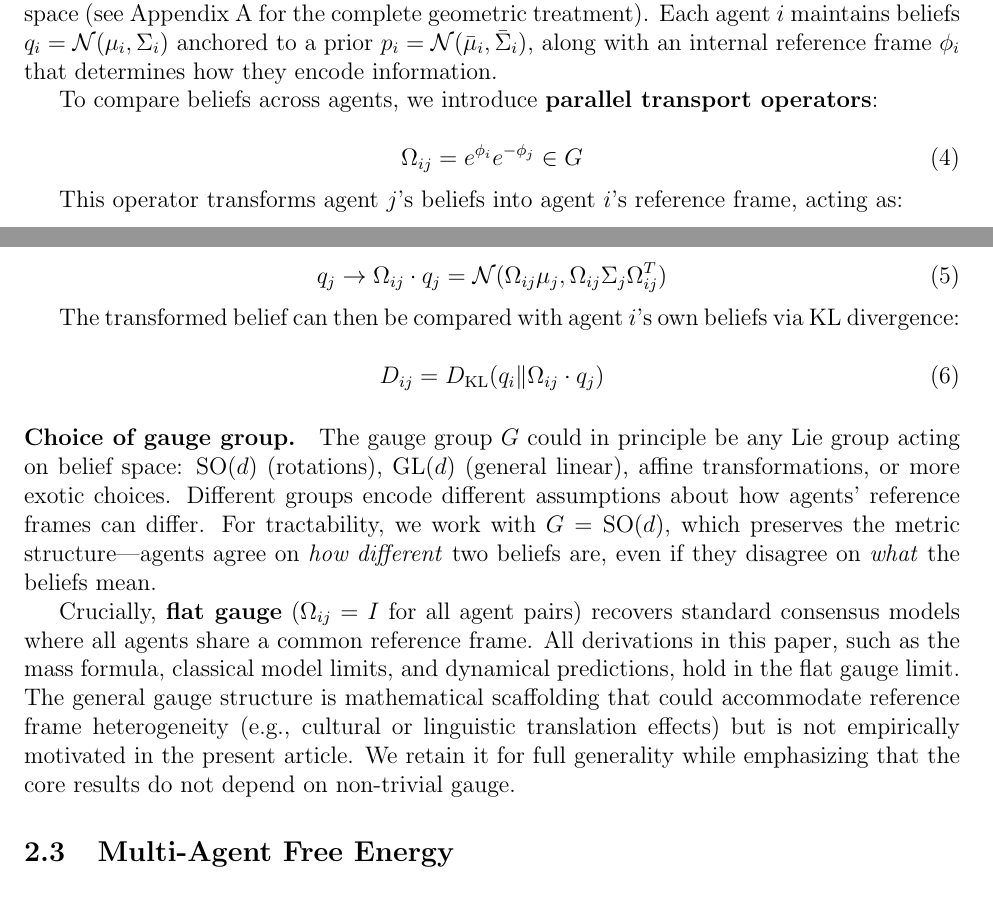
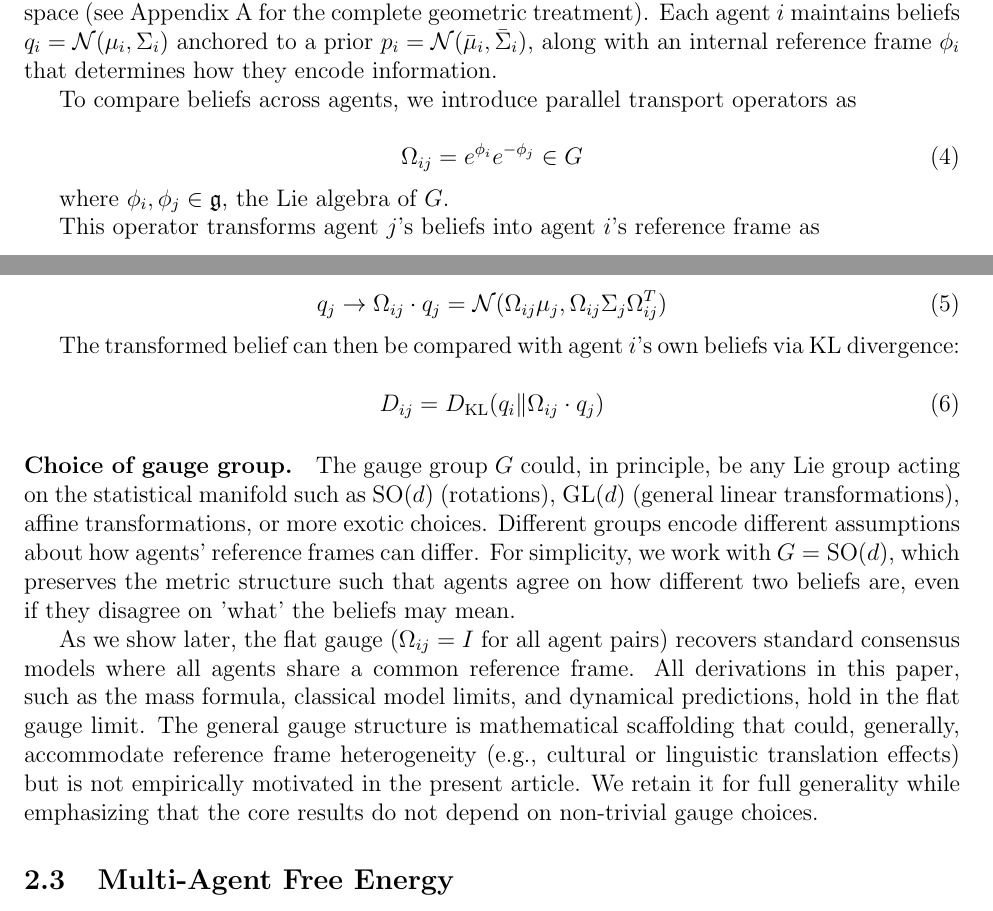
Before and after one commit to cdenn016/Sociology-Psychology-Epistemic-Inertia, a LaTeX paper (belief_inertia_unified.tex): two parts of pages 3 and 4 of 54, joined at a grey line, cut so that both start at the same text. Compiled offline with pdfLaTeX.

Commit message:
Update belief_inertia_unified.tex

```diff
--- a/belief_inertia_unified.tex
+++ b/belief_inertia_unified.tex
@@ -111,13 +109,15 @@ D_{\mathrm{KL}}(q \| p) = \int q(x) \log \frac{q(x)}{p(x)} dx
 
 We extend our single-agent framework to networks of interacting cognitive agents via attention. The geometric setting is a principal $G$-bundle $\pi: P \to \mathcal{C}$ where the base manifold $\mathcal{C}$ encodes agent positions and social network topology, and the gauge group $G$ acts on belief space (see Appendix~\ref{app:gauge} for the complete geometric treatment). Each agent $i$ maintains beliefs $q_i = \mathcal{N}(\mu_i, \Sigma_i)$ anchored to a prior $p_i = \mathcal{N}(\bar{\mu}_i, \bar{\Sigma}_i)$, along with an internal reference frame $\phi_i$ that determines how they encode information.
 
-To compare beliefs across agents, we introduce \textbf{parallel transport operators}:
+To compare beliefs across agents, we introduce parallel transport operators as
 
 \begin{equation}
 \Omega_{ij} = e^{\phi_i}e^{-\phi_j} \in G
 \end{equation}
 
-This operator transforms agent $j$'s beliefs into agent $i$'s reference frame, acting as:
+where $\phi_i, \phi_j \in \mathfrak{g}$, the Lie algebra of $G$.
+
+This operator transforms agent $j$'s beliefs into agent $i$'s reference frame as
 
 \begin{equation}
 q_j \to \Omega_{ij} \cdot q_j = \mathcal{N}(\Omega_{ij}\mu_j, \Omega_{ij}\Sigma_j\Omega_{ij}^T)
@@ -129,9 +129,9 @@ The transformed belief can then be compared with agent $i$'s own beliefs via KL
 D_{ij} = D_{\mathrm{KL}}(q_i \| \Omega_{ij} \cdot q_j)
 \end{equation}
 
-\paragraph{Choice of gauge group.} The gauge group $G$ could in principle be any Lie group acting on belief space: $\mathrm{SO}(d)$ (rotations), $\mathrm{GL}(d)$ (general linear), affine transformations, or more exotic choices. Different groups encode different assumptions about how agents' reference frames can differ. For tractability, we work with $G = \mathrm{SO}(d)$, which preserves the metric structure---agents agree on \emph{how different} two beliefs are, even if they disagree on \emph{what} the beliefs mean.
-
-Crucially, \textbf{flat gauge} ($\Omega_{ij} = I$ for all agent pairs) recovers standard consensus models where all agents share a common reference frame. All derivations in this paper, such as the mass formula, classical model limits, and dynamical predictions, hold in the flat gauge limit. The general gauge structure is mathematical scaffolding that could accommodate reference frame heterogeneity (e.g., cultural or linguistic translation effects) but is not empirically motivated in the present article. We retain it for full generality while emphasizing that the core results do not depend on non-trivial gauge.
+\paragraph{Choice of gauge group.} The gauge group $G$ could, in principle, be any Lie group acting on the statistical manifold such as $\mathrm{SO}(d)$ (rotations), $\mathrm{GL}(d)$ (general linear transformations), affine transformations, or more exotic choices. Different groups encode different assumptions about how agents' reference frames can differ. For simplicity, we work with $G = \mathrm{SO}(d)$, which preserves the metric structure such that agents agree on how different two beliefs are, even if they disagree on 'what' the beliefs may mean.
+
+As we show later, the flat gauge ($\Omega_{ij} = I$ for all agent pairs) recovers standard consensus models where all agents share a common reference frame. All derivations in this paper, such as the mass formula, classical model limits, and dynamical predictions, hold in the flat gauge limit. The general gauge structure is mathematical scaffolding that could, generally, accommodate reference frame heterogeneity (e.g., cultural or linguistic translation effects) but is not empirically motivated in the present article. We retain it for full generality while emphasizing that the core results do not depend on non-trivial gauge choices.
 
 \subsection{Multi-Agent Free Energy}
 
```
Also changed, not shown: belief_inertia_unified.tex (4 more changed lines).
_ _ _ _ _
§ **The task**: Go through the records and count the lines that include "parallel", then give only that number.

§ **Response to this task**: 2